▸ **What is being asked**
Give the data below again exactly as written, without its pictures.

[Extracted data entries]
··········

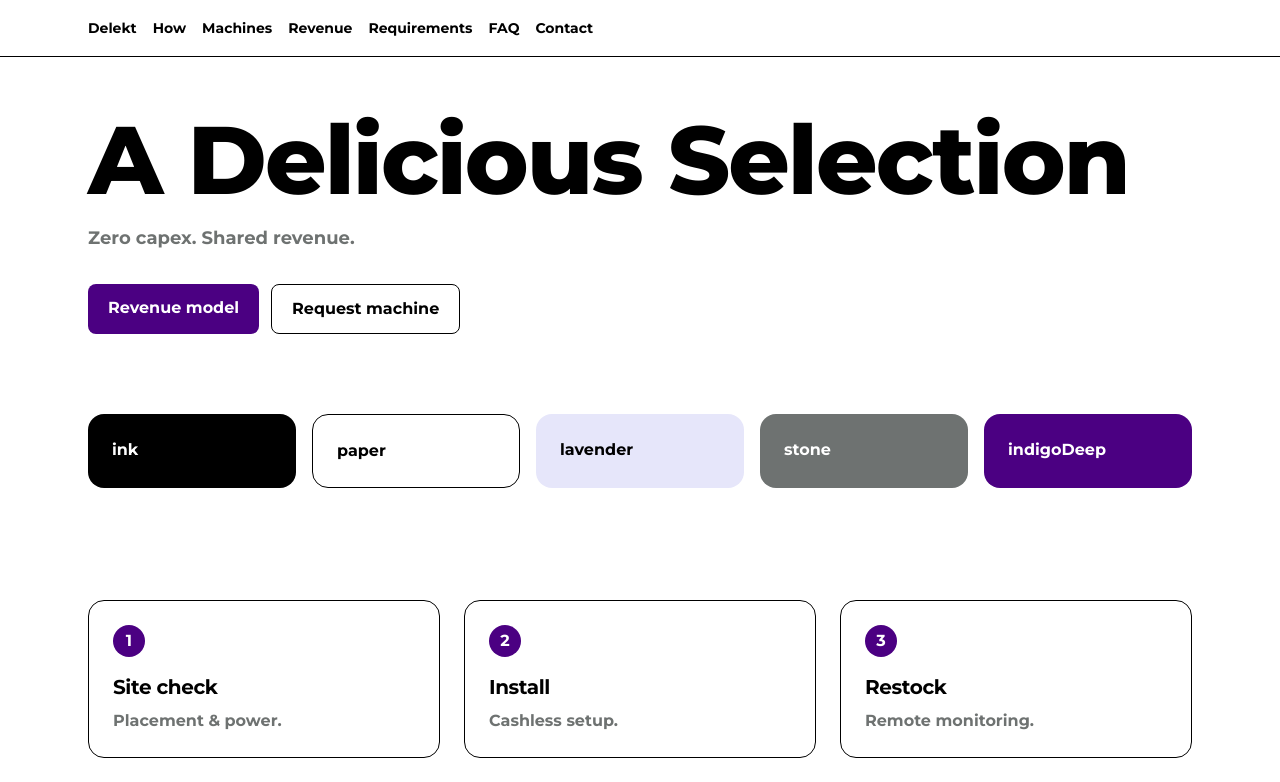
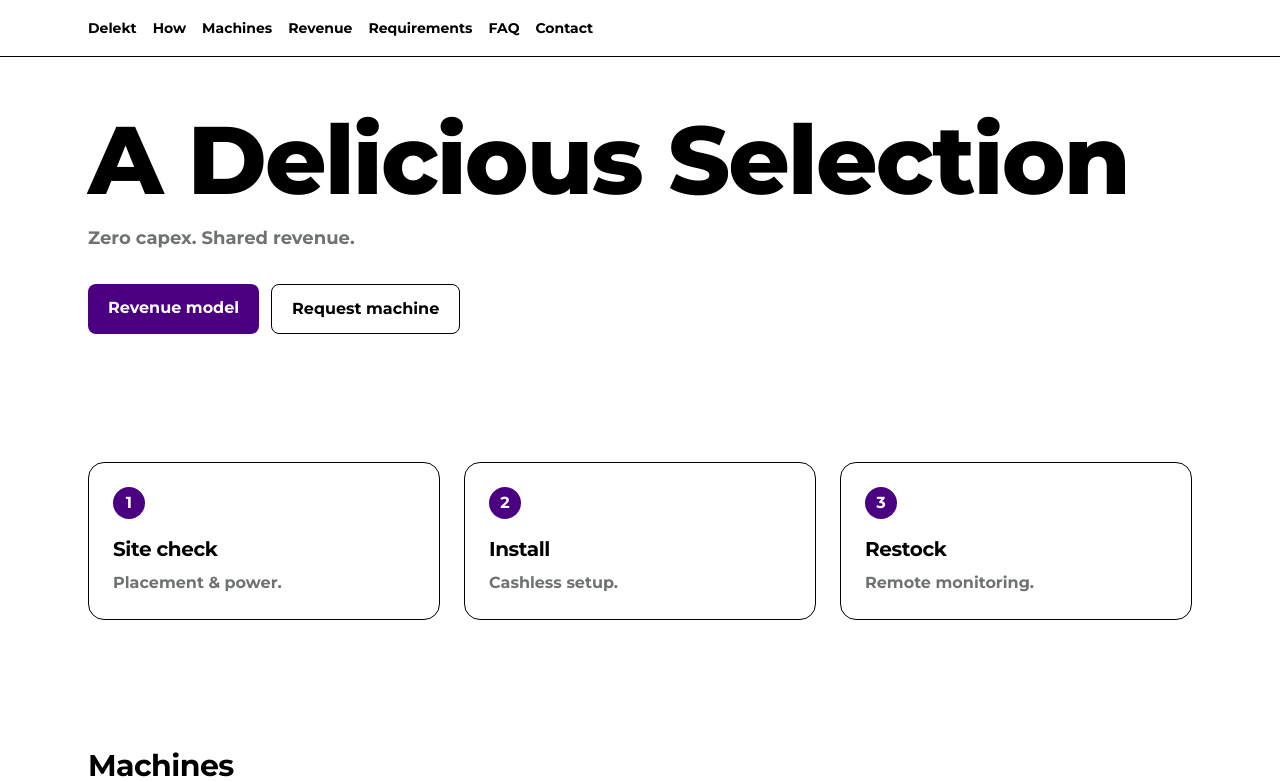
Before and after one commit to MiladArbabi/delekt-website, a Next.js app in the folder site/: page /preview/ in a window 1280 px wide. Shown: the top 782 px of the page. Built offline with nearby package versions, Linux system fonts and the light colour scheme.

Commit message:
chore: removes the color pallete boxes

```diff
--- a/site/src/app/page.tsx
+++ b/site/src/app/page.tsx
@@ -43,14 +43,6 @@ export default function Page() {
         </div>
       </section>
 
-      <section className="mx-auto max-w-6xl px-6 py-8 grid grid-cols-2 md:grid-cols-5 gap-4">
-        <div className="rounded-2xl p-6 text-white bg-ink">ink</div>
-        <div className="rounded-2xl p-6 border bg-paper">paper</div>
-        <div className="rounded-2xl p-6 bg-lavender">lavender</div>
-        <div className="rounded-2xl p-6 text-white bg-stone">stone</div>
-        <div className="rounded-2xl p-6 text-white bg-indigoDeep">indigoDeep</div>
-      </section>
-
       <section id="how" className="mx-auto max-w-6xl px-6 py-16 md:py-20 grid gap-6 md:grid-cols-3">
         <Step n={1} title="Site check" text="Placement & power." />
         <Step n={2} title="Install" text="Cashless setup." />
```
Also changed, not shown: 1 other file (tests, documents, lock files or other folders).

··········

▸ **Task solution**
Before and after one commit to MiladArbabi/delekt-website, a Next.js app in the folder site/: page /preview/ in a window 1280 px wide. Shown: the top 782 px of the page. Built offline with nearby package versions, Linux system fonts and the light colour scheme.

Commit message:
chore: removes the color pallete boxes

```diff
--- a/site/src/app/page.tsx
+++ b/site/src/app/page.tsx
@@ -43,14 +43,6 @@ export default function Page() {
         </div>
       </section>
 
-      <section className="mx-auto max-w-6xl px-6 py-8 grid grid-cols-2 md:grid-cols-5 gap-4">
-        <div className="rounded-2xl p-6 text-white bg-ink">ink</div>
-        <div className="rounded-2xl p-6 border bg-paper">paper</div>
-        <div className="rounded-2xl p-6 bg-lavender">lavender</div>
-        <div className="rounded-2xl p-6 text-white bg-stone">stone</div>
-        <div className="rounded-2xl p-6 text-white bg-indigoDeep">indigoDeep</div>
-      </section>
-
       <section id="how" className="mx-auto max-w-6xl px-6 py-16 md:py-20 grid gap-6 md:grid-cols-3">
         <Step n={1} title="Site check" text="Placement & power." />
         <Step n={2} title="Install" text="Cashless setup." />
```
Also changed, not shown: 1 other file (tests, documents, lock files or other folders).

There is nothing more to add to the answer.